**Problem details:**
Show all lines of the listing that hold the word "avail".

**Data excerpts:**
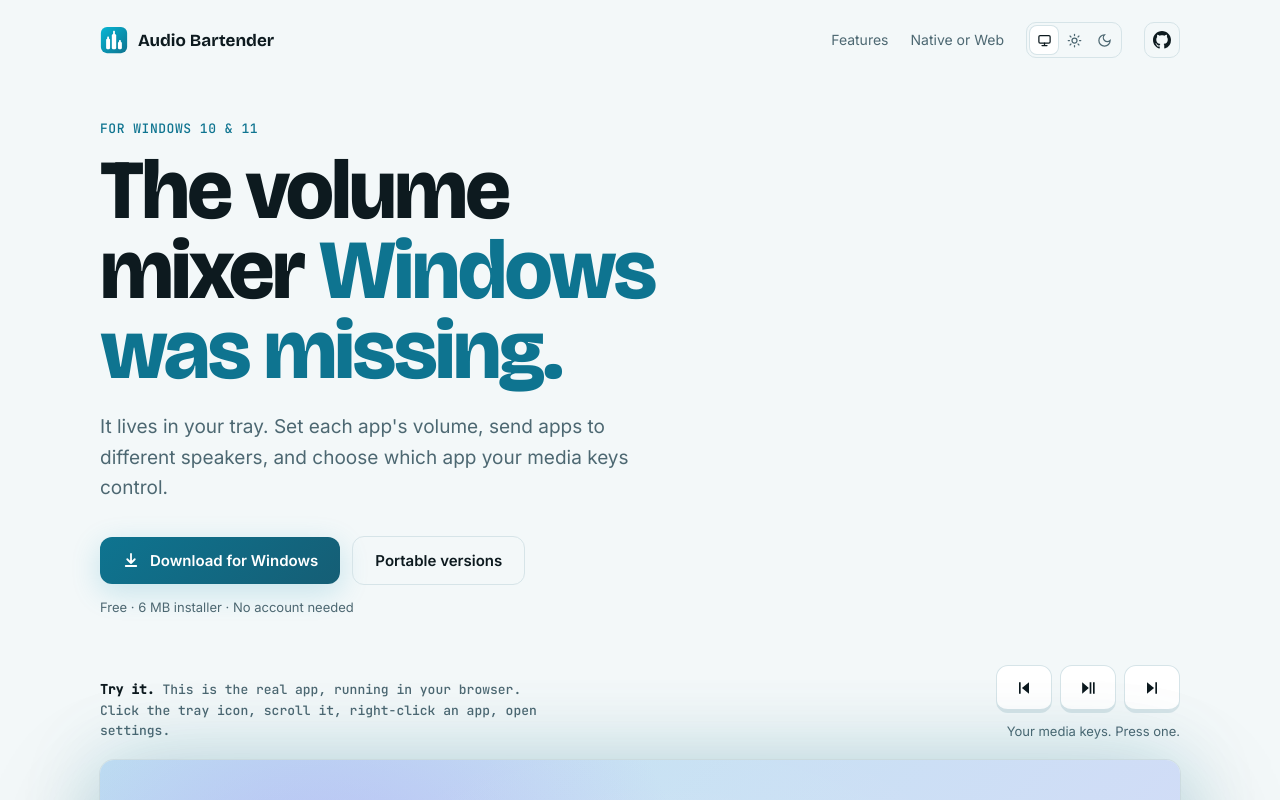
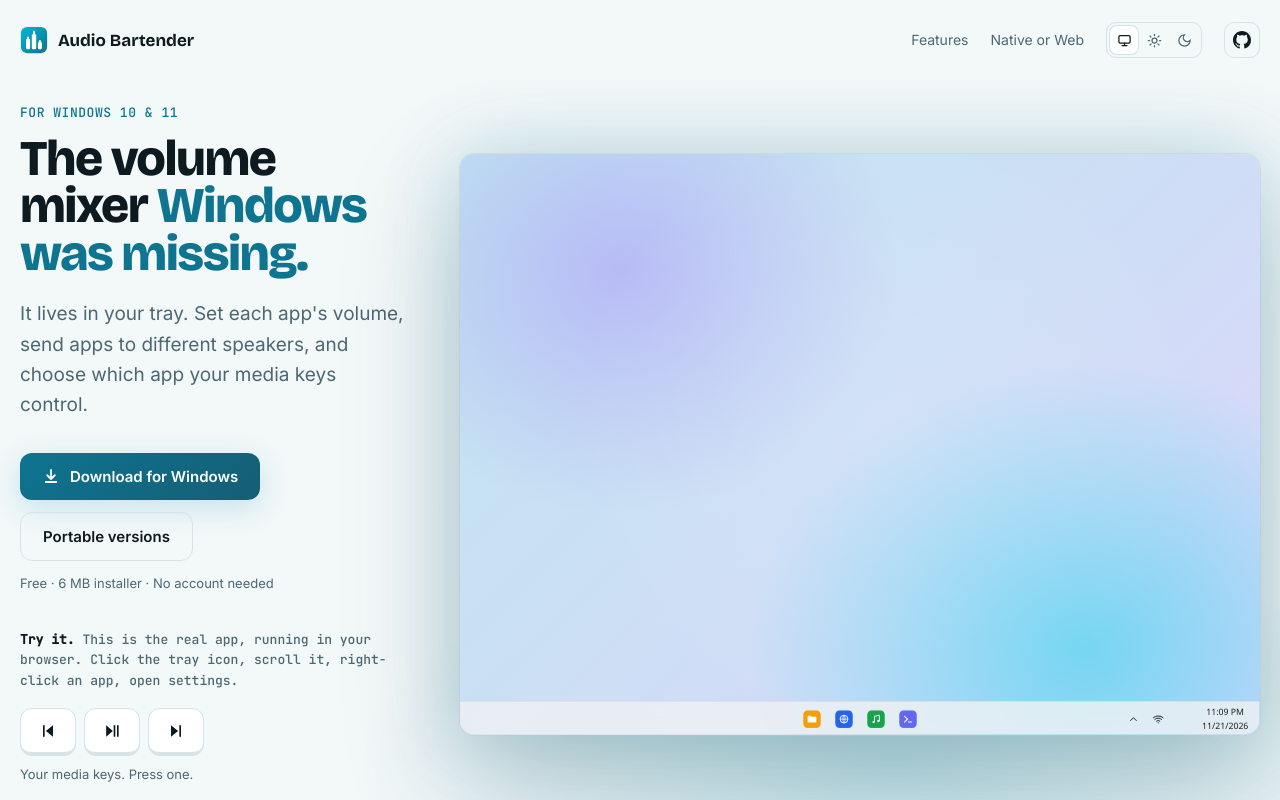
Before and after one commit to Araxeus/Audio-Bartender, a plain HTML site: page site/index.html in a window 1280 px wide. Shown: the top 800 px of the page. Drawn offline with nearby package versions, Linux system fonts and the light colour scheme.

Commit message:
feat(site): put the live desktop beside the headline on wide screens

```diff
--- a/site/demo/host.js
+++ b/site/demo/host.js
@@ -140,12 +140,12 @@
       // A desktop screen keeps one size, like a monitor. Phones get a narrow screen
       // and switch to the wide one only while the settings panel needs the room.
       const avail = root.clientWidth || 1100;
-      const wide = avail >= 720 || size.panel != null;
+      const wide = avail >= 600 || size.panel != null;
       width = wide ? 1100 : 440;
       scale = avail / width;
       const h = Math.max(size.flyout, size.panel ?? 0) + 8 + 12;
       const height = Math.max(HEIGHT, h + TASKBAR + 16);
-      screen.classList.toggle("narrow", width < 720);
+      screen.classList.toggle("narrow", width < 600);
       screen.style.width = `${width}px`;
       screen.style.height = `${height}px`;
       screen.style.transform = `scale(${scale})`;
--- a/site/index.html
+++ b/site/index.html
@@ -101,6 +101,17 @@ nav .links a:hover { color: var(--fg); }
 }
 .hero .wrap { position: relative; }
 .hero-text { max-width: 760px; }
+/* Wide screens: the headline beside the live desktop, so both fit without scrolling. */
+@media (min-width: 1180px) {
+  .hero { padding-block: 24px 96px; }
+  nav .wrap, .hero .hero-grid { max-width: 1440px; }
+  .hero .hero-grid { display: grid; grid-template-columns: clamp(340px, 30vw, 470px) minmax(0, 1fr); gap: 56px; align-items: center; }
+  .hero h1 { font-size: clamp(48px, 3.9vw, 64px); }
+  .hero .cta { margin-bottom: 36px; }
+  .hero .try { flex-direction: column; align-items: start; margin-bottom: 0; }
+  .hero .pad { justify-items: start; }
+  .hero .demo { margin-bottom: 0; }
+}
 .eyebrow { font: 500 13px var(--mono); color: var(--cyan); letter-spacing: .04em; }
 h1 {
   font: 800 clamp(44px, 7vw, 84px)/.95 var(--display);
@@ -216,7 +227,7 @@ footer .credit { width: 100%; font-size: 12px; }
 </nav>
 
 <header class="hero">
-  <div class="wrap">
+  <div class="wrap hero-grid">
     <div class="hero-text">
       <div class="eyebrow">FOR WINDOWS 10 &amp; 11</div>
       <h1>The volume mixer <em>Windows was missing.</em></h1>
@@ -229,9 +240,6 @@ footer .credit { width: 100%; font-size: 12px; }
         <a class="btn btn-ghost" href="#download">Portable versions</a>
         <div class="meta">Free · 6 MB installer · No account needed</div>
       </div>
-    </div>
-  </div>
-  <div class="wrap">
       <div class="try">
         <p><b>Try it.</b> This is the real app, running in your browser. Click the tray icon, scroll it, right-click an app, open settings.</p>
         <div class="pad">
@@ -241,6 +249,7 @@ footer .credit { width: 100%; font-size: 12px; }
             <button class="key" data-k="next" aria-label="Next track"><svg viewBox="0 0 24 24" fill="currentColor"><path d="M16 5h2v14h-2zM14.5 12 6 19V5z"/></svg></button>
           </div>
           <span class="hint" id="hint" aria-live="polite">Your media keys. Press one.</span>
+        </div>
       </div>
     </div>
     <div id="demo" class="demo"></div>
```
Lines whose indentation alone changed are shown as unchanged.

**Your response:**
       const avail = root.clientWidth || 1100;
-      const wide = avail >= 720 || size.panel != null;
+      const wide = avail >= 600 || size.panel != null;
       scale = avail / width;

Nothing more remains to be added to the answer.